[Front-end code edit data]
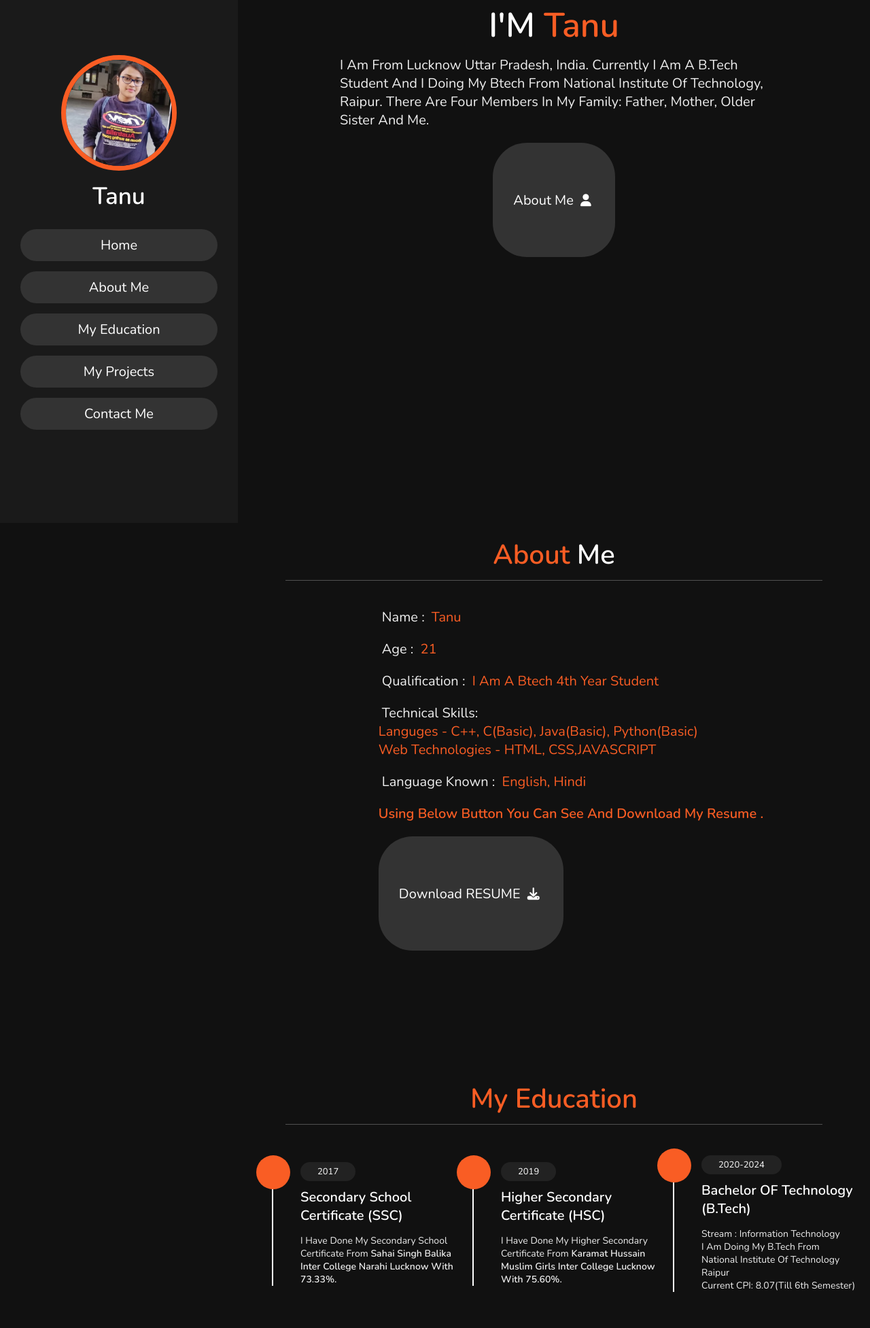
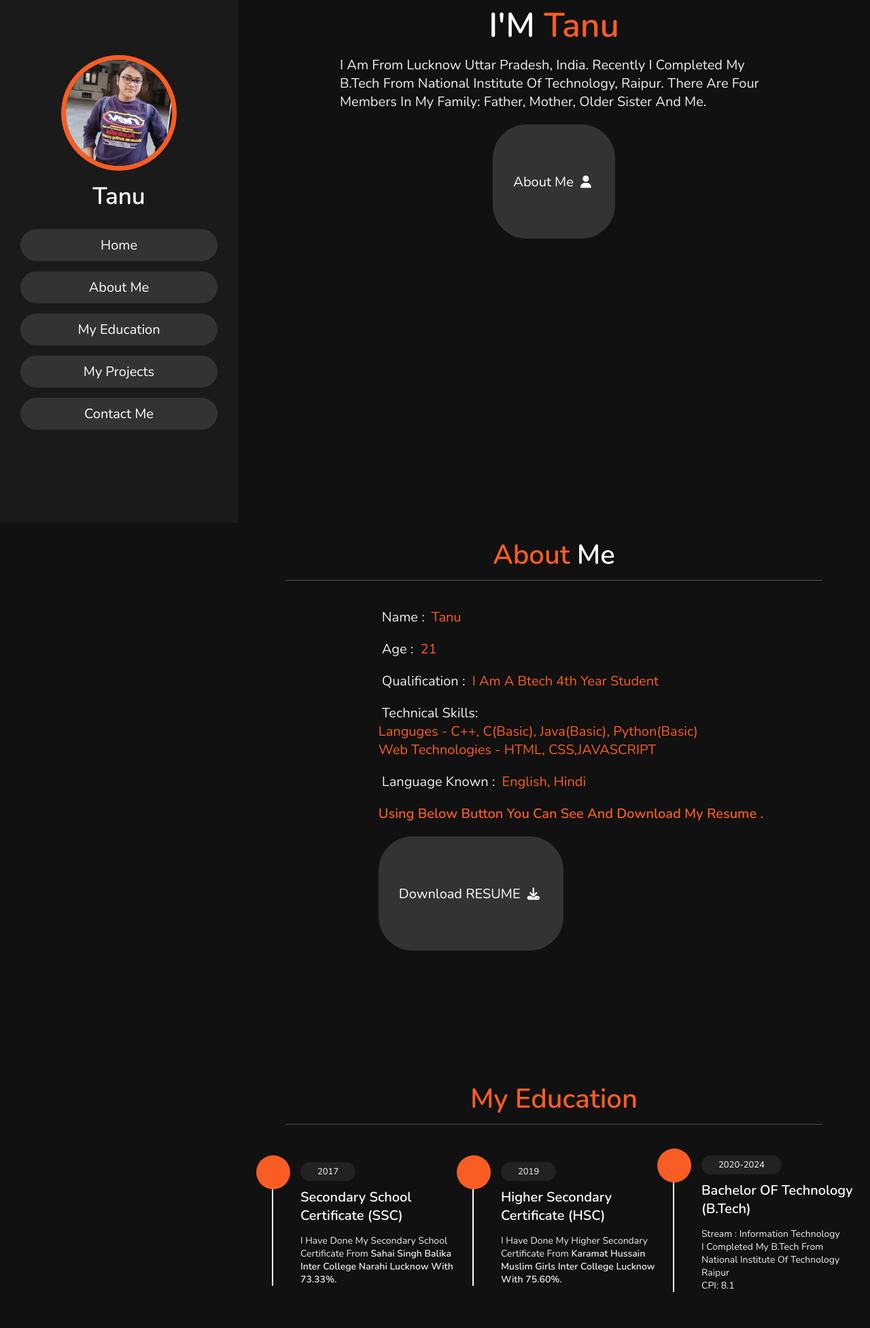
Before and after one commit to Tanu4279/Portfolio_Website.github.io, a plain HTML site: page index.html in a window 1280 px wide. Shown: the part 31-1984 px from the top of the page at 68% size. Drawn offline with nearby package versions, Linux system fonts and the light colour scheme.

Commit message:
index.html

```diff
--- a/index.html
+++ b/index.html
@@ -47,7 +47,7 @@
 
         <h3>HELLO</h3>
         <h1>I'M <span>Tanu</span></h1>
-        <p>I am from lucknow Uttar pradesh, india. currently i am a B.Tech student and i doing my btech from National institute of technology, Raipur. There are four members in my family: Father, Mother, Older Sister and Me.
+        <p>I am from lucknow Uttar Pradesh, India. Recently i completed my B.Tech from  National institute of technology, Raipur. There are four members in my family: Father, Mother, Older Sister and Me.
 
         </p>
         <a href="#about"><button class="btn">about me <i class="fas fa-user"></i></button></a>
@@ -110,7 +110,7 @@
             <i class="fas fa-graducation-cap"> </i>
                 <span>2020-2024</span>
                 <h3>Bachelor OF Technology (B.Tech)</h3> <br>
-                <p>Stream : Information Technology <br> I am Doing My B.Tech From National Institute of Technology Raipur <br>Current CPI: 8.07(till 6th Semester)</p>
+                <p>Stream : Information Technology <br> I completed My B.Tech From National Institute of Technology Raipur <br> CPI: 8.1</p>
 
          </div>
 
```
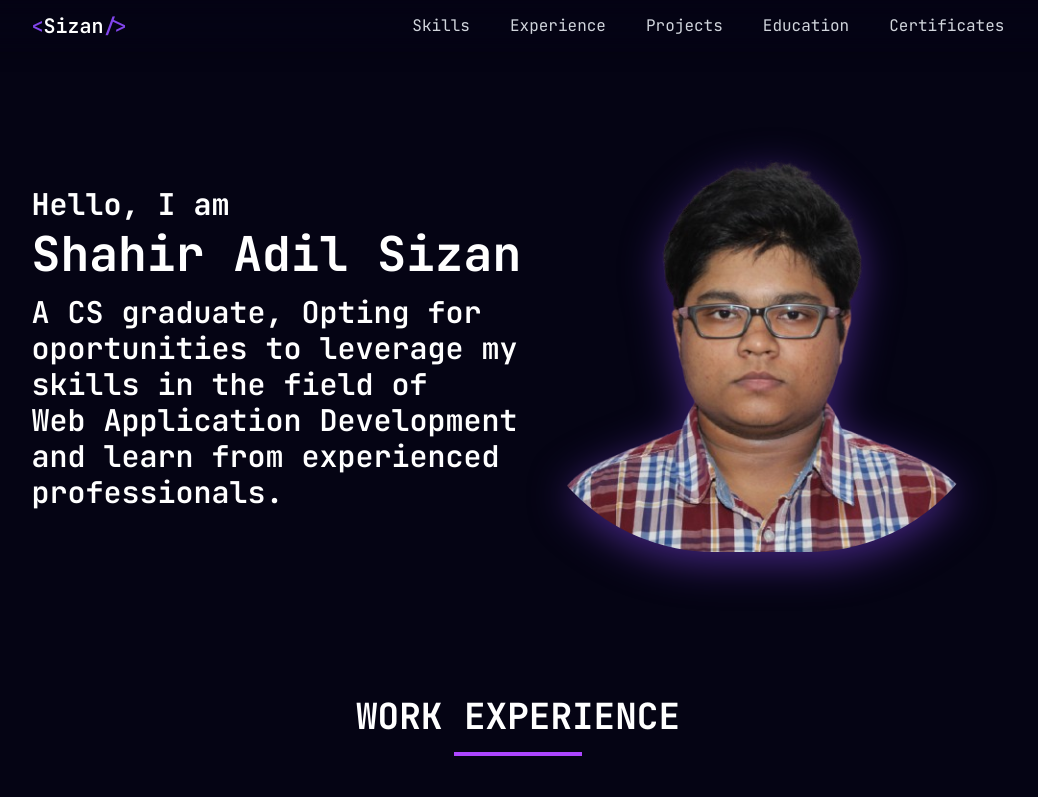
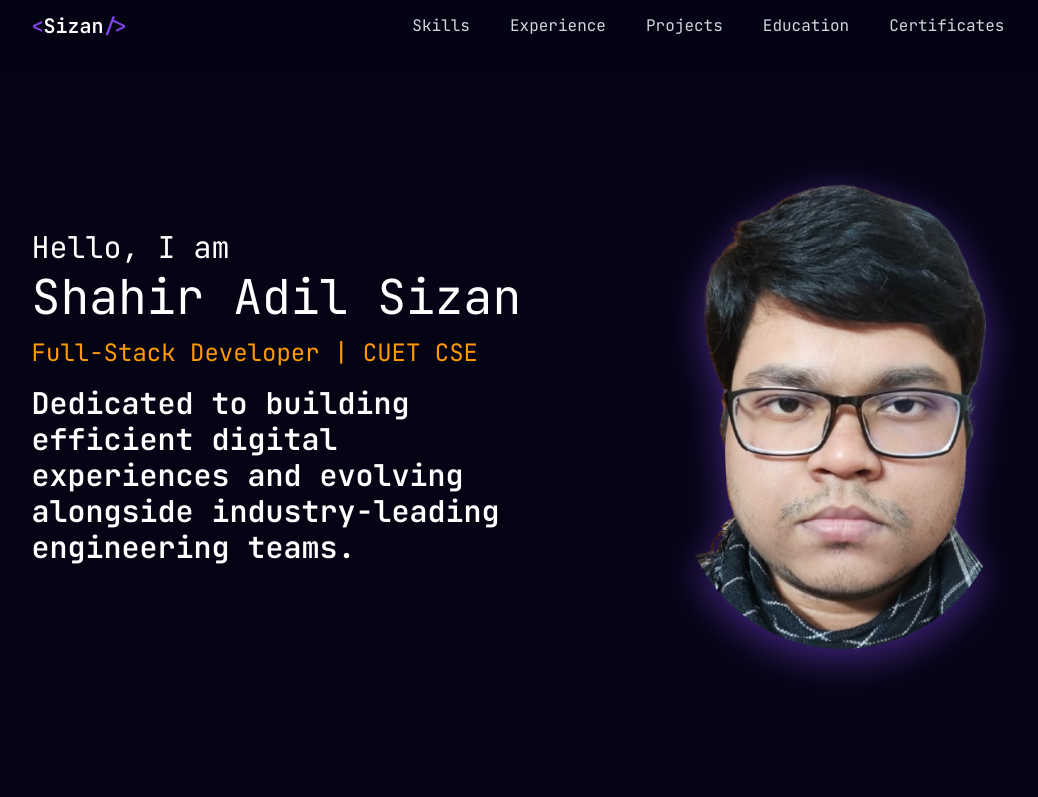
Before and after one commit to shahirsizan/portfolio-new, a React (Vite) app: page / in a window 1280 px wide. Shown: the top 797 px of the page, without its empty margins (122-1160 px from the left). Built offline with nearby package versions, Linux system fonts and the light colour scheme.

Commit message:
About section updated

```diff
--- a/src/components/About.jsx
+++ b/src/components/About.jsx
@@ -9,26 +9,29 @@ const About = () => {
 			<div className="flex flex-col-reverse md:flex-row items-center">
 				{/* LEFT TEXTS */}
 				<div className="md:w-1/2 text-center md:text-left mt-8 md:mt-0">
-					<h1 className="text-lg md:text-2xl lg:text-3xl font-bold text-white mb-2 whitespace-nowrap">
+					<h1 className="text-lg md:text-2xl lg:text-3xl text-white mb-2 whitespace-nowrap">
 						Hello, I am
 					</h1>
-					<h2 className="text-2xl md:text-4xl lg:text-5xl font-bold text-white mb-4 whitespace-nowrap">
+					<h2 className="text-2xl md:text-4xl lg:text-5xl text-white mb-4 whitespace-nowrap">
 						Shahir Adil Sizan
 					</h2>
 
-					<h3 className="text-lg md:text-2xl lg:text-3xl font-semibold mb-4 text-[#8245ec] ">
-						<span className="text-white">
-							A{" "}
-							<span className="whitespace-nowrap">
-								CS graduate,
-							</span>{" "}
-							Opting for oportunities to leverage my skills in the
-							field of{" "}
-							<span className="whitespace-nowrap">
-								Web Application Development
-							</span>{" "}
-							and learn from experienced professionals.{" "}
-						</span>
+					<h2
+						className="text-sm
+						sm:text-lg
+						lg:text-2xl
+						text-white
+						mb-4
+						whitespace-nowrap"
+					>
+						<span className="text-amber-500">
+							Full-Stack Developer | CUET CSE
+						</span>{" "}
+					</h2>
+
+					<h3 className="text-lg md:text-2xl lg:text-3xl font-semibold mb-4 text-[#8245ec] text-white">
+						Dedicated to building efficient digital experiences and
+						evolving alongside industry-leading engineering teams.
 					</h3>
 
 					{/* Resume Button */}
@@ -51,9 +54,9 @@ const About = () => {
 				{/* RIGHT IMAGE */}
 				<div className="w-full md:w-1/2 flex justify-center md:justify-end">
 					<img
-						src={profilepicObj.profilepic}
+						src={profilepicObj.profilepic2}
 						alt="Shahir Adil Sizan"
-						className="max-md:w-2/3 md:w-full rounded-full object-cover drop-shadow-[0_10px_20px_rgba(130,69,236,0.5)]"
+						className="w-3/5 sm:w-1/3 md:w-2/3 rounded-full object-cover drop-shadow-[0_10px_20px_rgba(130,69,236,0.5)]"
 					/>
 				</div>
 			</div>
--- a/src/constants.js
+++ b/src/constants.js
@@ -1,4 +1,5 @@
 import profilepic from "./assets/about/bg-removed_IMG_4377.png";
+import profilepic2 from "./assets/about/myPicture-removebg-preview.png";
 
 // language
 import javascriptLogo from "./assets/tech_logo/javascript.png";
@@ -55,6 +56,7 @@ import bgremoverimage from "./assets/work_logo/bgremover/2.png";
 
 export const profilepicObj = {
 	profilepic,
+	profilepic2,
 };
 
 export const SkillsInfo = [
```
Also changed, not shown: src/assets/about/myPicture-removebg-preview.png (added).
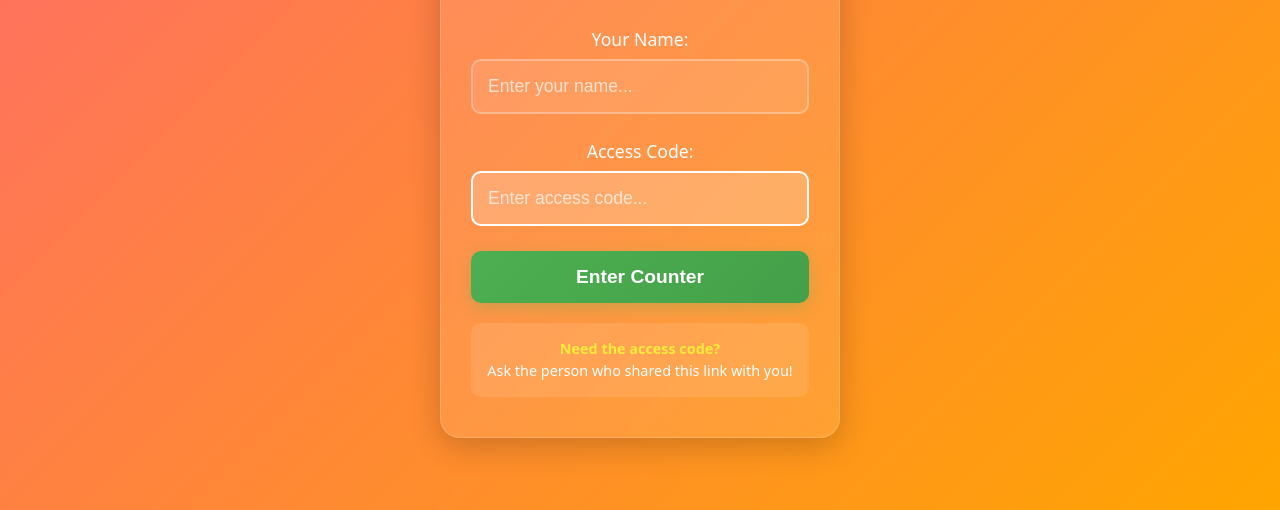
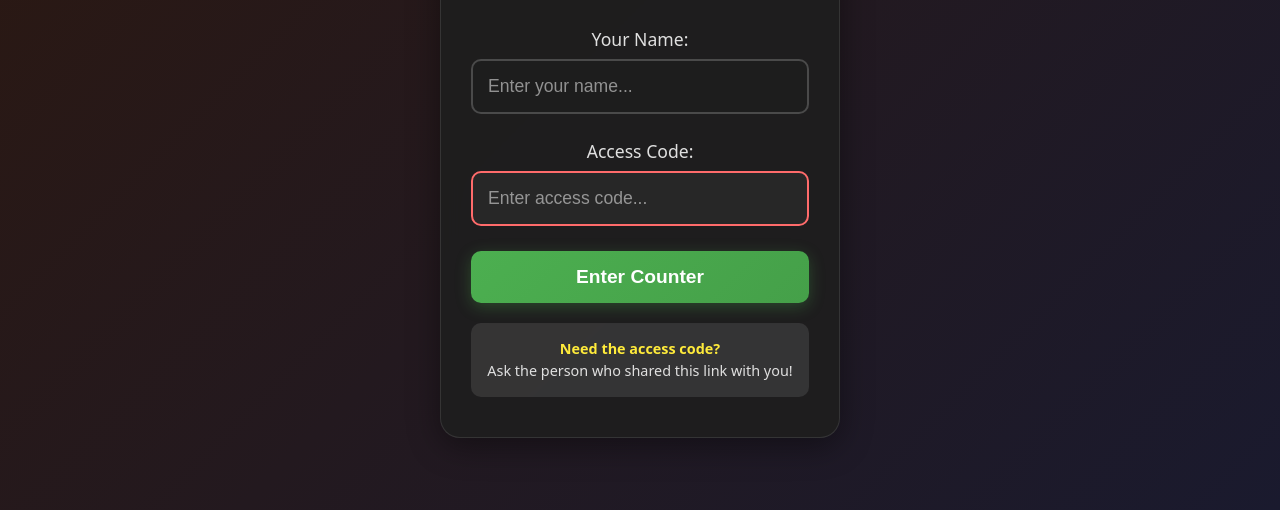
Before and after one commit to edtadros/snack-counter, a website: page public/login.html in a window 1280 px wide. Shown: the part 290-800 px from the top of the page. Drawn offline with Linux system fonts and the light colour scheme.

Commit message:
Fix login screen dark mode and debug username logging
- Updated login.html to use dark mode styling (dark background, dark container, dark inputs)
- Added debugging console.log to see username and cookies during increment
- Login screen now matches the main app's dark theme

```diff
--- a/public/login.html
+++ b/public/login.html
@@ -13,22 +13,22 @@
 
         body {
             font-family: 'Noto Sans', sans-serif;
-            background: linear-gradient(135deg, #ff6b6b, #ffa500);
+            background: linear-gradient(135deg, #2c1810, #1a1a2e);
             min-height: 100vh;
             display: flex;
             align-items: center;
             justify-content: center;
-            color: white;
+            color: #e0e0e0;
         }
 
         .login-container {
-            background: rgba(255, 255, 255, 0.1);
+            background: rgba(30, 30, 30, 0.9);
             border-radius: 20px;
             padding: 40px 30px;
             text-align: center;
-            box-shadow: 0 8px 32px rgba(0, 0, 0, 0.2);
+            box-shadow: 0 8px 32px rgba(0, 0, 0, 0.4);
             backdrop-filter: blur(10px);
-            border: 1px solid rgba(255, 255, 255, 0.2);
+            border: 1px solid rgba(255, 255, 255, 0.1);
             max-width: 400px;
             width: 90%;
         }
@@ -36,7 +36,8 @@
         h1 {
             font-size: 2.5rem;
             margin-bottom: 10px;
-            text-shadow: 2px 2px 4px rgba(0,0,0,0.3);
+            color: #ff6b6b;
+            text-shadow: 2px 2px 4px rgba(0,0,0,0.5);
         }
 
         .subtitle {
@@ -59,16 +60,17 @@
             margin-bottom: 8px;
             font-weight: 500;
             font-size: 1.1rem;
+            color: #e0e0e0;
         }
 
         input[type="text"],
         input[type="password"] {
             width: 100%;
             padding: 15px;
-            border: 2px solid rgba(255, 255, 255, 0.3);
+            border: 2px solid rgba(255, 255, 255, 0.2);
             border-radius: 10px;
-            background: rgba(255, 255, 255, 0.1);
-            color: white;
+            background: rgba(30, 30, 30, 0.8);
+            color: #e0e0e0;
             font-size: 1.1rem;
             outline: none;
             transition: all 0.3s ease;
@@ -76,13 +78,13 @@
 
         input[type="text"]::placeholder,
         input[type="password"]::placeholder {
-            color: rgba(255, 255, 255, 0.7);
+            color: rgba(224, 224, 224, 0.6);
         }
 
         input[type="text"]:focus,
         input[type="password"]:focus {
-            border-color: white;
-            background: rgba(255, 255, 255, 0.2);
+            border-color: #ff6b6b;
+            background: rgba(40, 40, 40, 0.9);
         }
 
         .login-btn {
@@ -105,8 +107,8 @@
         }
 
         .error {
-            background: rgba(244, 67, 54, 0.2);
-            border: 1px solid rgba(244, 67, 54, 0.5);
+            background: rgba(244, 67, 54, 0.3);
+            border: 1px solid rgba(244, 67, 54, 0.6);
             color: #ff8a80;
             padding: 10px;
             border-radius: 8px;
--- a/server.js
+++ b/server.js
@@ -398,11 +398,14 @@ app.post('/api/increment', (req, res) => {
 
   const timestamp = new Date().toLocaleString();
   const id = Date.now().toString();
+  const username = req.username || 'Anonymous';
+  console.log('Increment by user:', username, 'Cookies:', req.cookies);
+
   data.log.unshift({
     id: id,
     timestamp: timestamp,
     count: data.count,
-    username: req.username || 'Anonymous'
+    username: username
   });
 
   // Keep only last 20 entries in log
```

• _Work instructions_: On how many lines above does "whitespace" occur? Say the number only.

• _Result for this task_: 7